Primarily driven by consumers and mobility, today we have more connected devices than ever before, and these devices are talking to each other, sharing a plethora of valuable data. If we had to count all the devices connected to the internet at the moment, you are looking at around two billion connections that include computers, servers, and mobile devices. “The Internet of Things” (IoT) has become mainstream. The term was coined by the British technology pioneer Kevin Ashton, who proposed it back in 1999.
So what exactly is this “Internet of Things”, and why should we care? Well it is a big deal and businesses should care about the impact that this will have in the next decade. With the size of technology shrinking the way it has over the last three decades, communication devices, sensors, and chips have become so miniscule that they can now be embedded into things, turning them into a valuable resource of real-time information. The IoT is more than just an evolution of the internet. It is seen as a major transformation of the internet as we know it.

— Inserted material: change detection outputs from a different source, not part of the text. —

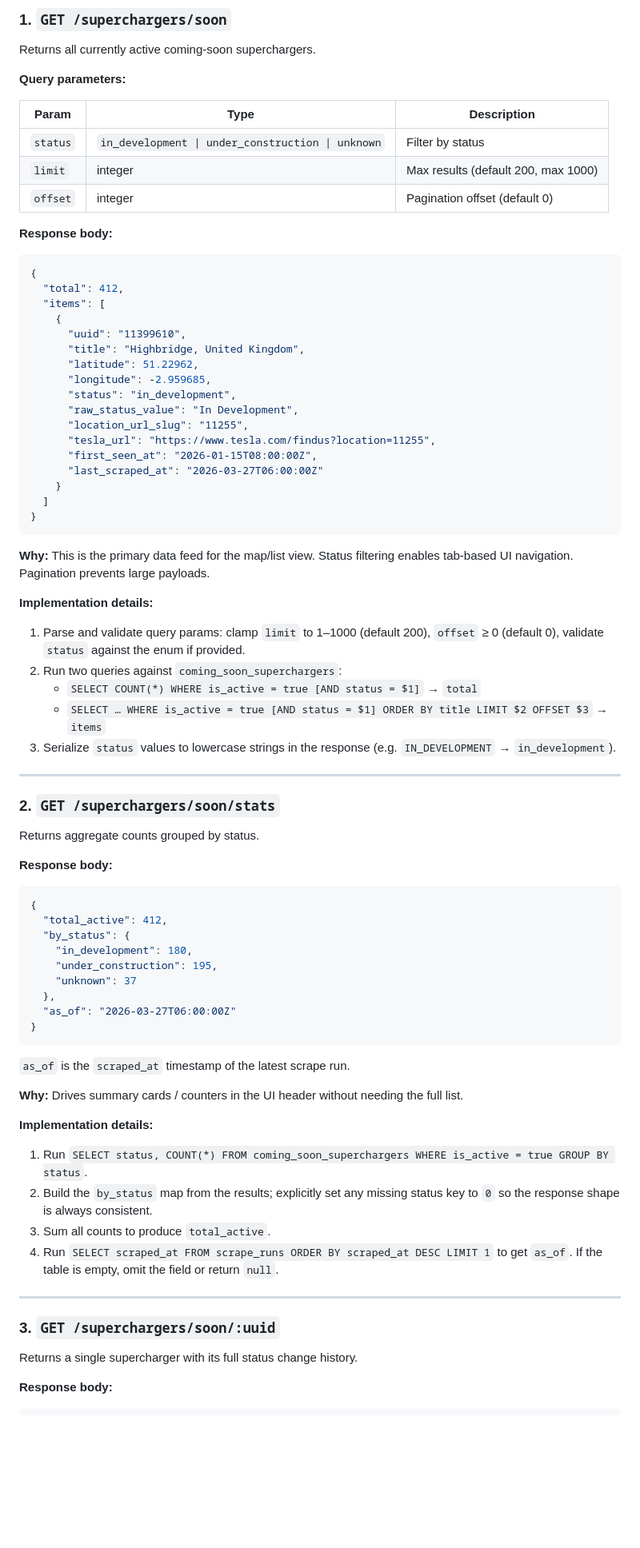
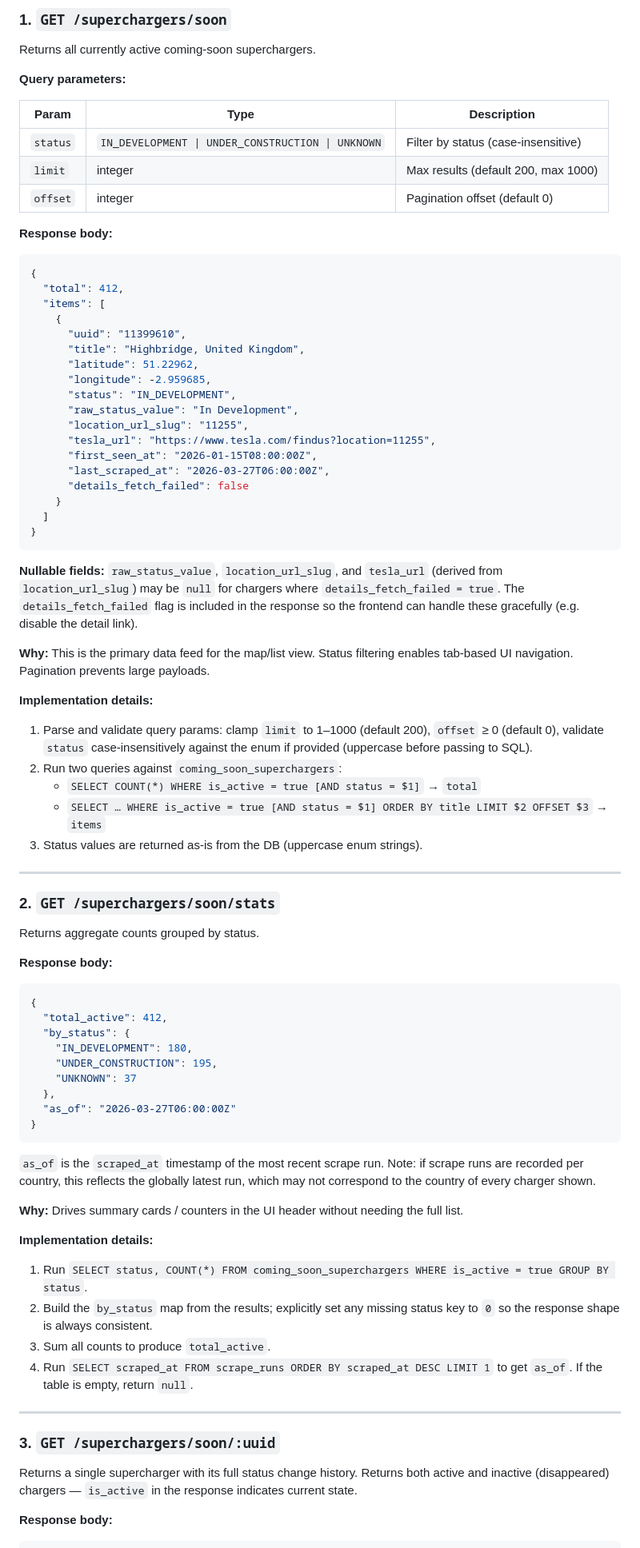
Before and after one commit to lucas-carvajal/supercharger-tracker, a Markdown page: api-plan.md, the part around one of its changes. Shown at 80% size. Drawn GitHub-style; blank space fills up the shorter version.

Commit message:
Address edge cases and add index analysis

````diff
--- a/api-plan.md
+++ b/api-plan.md
@@ -20,7 +20,7 @@ Returns all currently active coming-soon superchargers.
 
 | Param | Type | Description |
 |-------|------|-------------|
-| `status` | `in_development \| under_construction \| unknown` | Filter by status |
+| `status` | `IN_DEVELOPMENT \| UNDER_CONSTRUCTION \| UNKNOWN` | Filter by status (case-insensitive) |
 | `limit` | integer | Max results (default 200, max 1000) |
 | `offset` | integer | Pagination offset (default 0) |
 
@@ -35,26 +35,29 @@ Returns all currently active coming-soon superchargers.
       "title": "Highbridge, United Kingdom",
       "latitude": 51.22962,
       "longitude": -2.959685,
-      "status": "in_development",
+      "status": "IN_DEVELOPMENT",
       "raw_status_value": "In Development",
       "location_url_slug": "11255",
       "tesla_url": "https://www.tesla.com/findus?location=11255",
       "first_seen_at": "2026-01-15T08:00:00Z",
-      "last_scraped_at": "2026-03-27T06:00:00Z"
+      "last_scraped_at": "2026-03-27T06:00:00Z",
+      "details_fetch_failed": false
     }
   ]
 }
 ```
 
+**Nullable fields:** `raw_status_value`, `location_url_slug`, and `tesla_url` (derived from `location_url_slug`) may be `null` for chargers where `details_fetch_failed = true`. The `details_fetch_failed` flag is included in the response so the frontend can handle these gracefully (e.g. disable the detail link).
+
 **Why:** This is the primary data feed for the map/list view. Status filtering enables tab-based UI navigation. Pagination prevents large payloads.
 
 **Implementation details:**
 
-1. Parse and validate query params: clamp `limit` to 1–1000 (default 200), `offset` ≥ 0 (default 0), validate `status` against the enum if provided.
+1. Parse and validate query params: clamp `limit` to 1–1000 (default 200), `offset` ≥ 0 (default 0), validate `status` case-insensitively against the enum if provided (uppercase before passing to SQL).
 2. Run two queries against `coming_soon_superchargers`:
    - `SELECT COUNT(*) WHERE is_active = true [AND status = $1]` → `total`
    - `SELECT … WHERE is_active = true [AND status = $1] ORDER BY title LIMIT $2 OFFSET $3` → `items`
-3. Serialize `status` values to lowercase strings in the response (e.g. `IN_DEVELOPMENT` → `in_development`).
+3. Status values are returned as-is from the DB (uppercase enum strings).
 
 ---
 
@@ -68,15 +71,15 @@ Returns aggregate counts grouped by status.
 {
   "total_active": 412,
   "by_status": {
-    "in_development": 180,
-    "under_construction": 195,
-    "unknown": 37
+    "IN_DEVELOPMENT": 180,
+    "UNDER_CONSTRUCTION": 195,
+    "UNKNOWN": 37
   },
   "as_of": "2026-03-27T06:00:00Z"
 }
 ```
 
-`as_of` is the `scraped_at` timestamp of the latest scrape run.
+`as_of` is the `scraped_at` timestamp of the most recent scrape run. Note: if scrape runs are recorded per country, this reflects the globally latest run, which may not correspond to the country of every charger shown.
 
 **Why:** Drives summary cards / counters in the UI header without needing the full list.
 
@@ -85,13 +88,13 @@ Returns aggregate counts grouped by status.
 1. Run `SELECT status, COUNT(*) FROM coming_soon_superchargers WHERE is_active = true GROUP BY status`.
 2. Build the `by_status` map from the results; explicitly set any missing status key to `0` so the response shape is always consistent.
 3. Sum all counts to produce `total_active`.
-4. Run `SELECT scraped_at FROM scrape_runs ORDER BY scraped_at DESC LIMIT 1` to get `as_of`. If the table is empty, omit the field or return `null`.
+4. Run `SELECT scraped_at FROM scrape_runs ORDER BY scraped_at DESC LIMIT 1` to get `as_of`. If the table is empty, return `null`.
 
 ---
 
 ### 3. `GET /superchargers/soon/:uuid`
 
-Returns a single supercharger with its full status change history.
+Returns a single supercharger with its full status change history. Returns both active and inactive (disappeared) chargers — `is_active` in the response indicates current state.
 
 **Response body:**
 
````
Also changed, not shown: other parts of api-plan.md (+57 -16 lines).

We are already seeing the rise of this evolution in the automotive industry. Insurance companies are putting telemetry systems to read your driving habits and your insurance premiums are determined by the way you drive. It goes even further than this. Through the digitisation of the IoT, a new economy of business models is being created across many segments. These connected “objects” will be embedded in almost everything we use in our daily lives.
Imagine if every appliance and electronic device in our homes had a sensor that spoke to the internet and shared information like electricity consumption. By being connected together, smart electricity grids would be able to prioritise energy usage in a far more efficient manner.

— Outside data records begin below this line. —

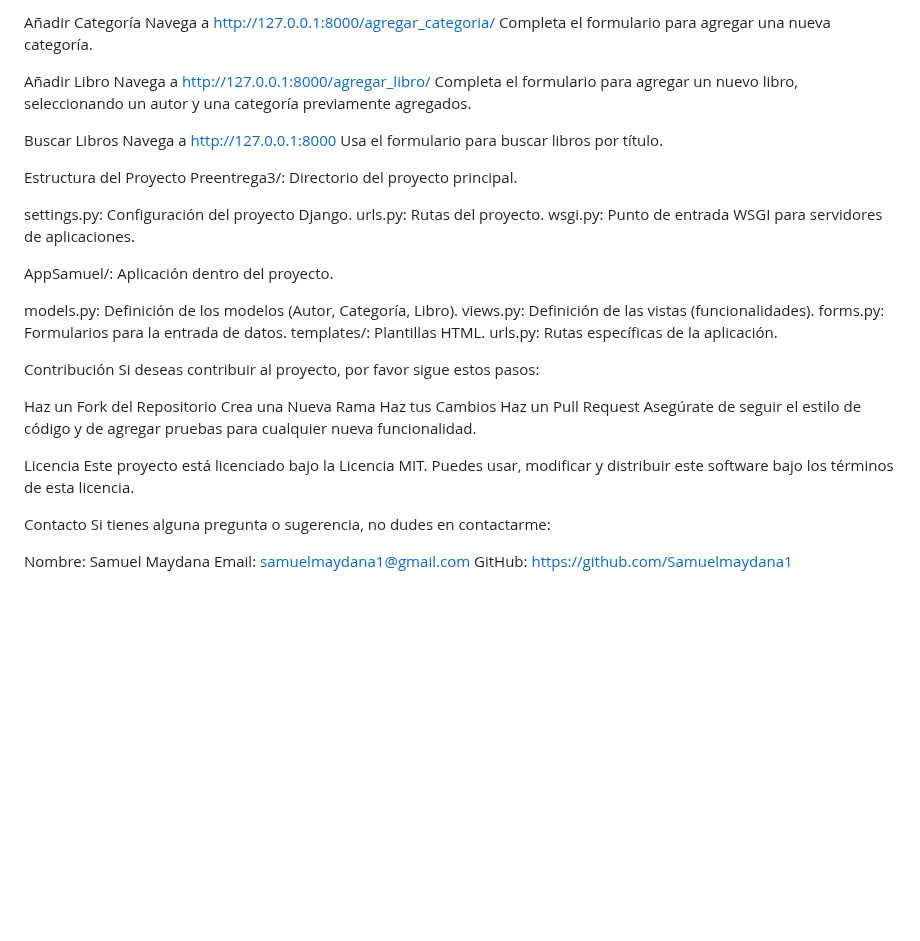
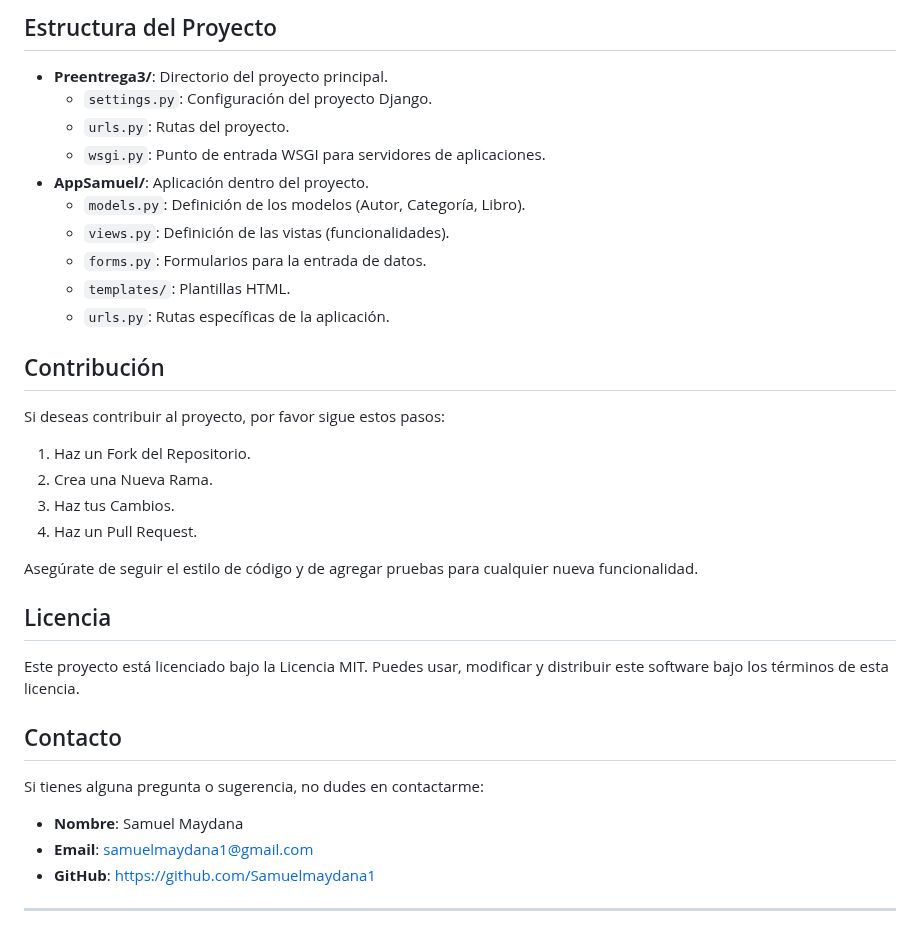
Before and after one commit to Samuelmaydana1/Preentrega_3_SamuelMaydana, a Markdown page: README.md, the part around one of its changes. GitHub-like rendering; blank space fills up the shorter version.

```diff
--- a/README.md
+++ b/README.md
@@ -61,46 +63,32 @@ Completa el formulario para agregar un nuevo autor.
 
-Añadir Categoría
-Navega a http://127.0.0.1:8000/agregar_categoria/
-Completa el formulario para agregar una nueva categoría.
+## Estructura del Proyecto
+- **Preentrega3/**: Directorio del proyecto principal.
+  - `settings.py`: Configuración del proyecto Django.
+  - `urls.py`: Rutas del proyecto.
+  - `wsgi.py`: Punto de entrada WSGI para servidores de aplicaciones.
+- **AppSamuel/**: Aplicación dentro del proyecto.
+  - `models.py`: Definición de los modelos (Autor, Categoría, Libro).
+  - `views.py`: Definición de las vistas (funcionalidades).
+  - `forms.py`: Formularios para la entrada de datos.
+  - `templates/`: Plantillas HTML.
+  - `urls.py`: Rutas específicas de la aplicación.
 
-Añadir Libro
-Navega a http://127.0.0.1:8000/agregar_libro/
-Completa el formulario para agregar un nuevo libro, seleccionando un autor y una categoría previamente agregados.
+## Contribución
+Si deseas contribuir al proyecto, por favor sigue estos pasos:
+1. Haz un Fork del Repositorio.
+2. Crea una Nueva Rama.
+3. Haz tus Cambios.
+4. Haz un Pull Request.
 
-Buscar Libros
-Navega a http://127.0.0.1:8000
-Usa el formulario para buscar libros por título.
-
-Estructura del Proyecto
-Preentrega3/: Directorio del proyecto principal.
-
-settings.py: Configuración del proyecto Django.
-urls.py: Rutas del proyecto.
-wsgi.py: Punto de entrada WSGI para servidores de aplicaciones.
-
-AppSamuel/: Aplicación dentro del proyecto.
-
-models.py: Definición de los modelos (Autor, Categoría, Libro).
-views.py: Definición de las vistas (funcionalidades).
-forms.py: Formularios para la entrada de datos.
-templates/: Plantillas HTML.
-urls.py: Rutas específicas de la aplicación.
-
-Contribución
-Si deseas contribuir al proyecto, por favor sigue estos pasos:
-
-Haz un Fork del Repositorio
-Crea una Nueva Rama
-Haz tus Cambios
-Haz un Pull Request
 Asegúrate de seguir el estilo de código y de agregar pruebas para cualquier nueva funcionalidad.
 
-Licencia
+## Licencia
 Este proyecto está licenciado bajo la Licencia MIT. Puedes usar, modificar y distribuir este software bajo los términos de esta licencia.
 
-Contacto
+## Contacto
 Si tienes alguna pregunta o sugerencia, no dudes en contactarme:
+- **Nombre**: Samuel Maydana
+- **Email**: [samuelmaydana1@gmail.com](mailto:samuelmaydana1@gmail.com)
+- **GitHub**: [https://github.com/Samuelmaydana1](https://github.com/Samuelmaydana1)
 
-Nombre: Samuel Maydana
-Email: samuelmaydana1@gmail.com
-GitHub: https://github.com/Samuelmaydana1
+---
```
Also changed, not shown: other parts of README.md (+41 -39 lines).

For manufacturing, being able to track materials and components in real time will lead to significant efficiencies and cost reductions in many organisations.
The medical field is another market that will see huge benefits from the IoT. They are designing slippers with sensors for example, which will be able to track the elderly and detect falls. Special clothing will keep track of our heart rates and blood pressure in real time.
Mark Hung, the former Vice President of global research and advisory firm Gartner, has predicted that, by 2020, 20 billion devices will be connected to the internet. He also states, “the IoT will have a great impact on the economy by transforming many enterprises into digital businesses and facilitating new business models, improving efficiency and increasing employee and customer engagement.”
But all of this comes with its own challenges. Businesses will need to equip themselves with the correct analysis tools to manage this tsunami of data and make sense of it.
The internet is, all of a sudden, developing a central nervous system that will be able to provide valuable information and predict situations before they happen. The IoT is coming at businesses faster than most people think, and those who aren’t prepared will not be as agile as they would like to be in a fast-changing technological world.